## Material for the task:
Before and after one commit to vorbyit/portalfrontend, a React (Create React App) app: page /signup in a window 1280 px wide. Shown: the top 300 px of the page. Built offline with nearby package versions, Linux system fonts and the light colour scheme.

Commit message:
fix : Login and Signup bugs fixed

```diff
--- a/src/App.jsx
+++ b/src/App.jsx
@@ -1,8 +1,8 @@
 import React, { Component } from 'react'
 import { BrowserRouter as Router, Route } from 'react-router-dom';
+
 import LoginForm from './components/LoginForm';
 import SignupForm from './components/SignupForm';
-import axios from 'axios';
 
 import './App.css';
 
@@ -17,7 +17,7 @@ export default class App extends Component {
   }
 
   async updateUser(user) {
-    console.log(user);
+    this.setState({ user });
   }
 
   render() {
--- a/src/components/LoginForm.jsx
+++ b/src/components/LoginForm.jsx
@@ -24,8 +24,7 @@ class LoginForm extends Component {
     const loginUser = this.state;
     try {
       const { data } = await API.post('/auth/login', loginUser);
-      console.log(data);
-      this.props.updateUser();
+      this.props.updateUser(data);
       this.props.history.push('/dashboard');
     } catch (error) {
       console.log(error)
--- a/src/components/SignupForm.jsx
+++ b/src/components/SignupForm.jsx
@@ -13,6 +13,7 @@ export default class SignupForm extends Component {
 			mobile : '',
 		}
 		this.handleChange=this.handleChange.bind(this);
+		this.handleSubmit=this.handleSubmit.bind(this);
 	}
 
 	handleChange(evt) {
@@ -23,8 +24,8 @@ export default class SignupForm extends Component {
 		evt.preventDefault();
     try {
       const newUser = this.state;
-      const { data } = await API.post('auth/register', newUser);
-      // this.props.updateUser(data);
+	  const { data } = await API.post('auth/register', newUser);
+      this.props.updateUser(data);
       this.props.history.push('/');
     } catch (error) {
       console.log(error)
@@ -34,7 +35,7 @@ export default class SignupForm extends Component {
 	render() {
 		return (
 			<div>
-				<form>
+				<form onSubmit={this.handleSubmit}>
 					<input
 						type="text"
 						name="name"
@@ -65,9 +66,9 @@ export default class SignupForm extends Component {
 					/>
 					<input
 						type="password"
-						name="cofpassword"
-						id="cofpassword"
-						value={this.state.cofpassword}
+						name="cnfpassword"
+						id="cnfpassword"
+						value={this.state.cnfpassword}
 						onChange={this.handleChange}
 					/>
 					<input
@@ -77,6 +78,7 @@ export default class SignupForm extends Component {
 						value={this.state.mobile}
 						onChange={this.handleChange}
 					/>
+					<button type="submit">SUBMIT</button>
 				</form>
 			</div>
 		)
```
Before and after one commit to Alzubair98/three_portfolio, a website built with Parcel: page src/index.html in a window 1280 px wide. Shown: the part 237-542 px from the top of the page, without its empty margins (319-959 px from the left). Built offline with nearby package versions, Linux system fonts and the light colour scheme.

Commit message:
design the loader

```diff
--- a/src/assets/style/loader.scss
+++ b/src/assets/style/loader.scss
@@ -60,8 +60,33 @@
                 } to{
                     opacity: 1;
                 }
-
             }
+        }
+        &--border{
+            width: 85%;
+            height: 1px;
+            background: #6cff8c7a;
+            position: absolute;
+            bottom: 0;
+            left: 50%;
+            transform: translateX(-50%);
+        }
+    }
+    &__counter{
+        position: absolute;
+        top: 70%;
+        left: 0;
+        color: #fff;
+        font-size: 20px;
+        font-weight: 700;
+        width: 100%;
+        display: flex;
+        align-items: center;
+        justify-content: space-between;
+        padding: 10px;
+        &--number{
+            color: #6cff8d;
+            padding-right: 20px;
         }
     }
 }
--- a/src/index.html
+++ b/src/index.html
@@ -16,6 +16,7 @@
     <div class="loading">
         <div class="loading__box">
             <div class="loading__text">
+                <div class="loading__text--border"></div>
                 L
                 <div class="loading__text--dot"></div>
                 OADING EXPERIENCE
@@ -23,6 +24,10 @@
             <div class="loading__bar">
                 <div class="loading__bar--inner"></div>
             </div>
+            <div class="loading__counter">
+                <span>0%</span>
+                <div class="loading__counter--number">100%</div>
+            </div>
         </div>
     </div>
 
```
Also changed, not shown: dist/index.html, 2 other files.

## Try it:
Whenever the word "type" turns up in a line of the listing above, copy the line.

## Answer space:
 						type="text"
 						type="password"
+					<button type="submit">SUBMIT</button>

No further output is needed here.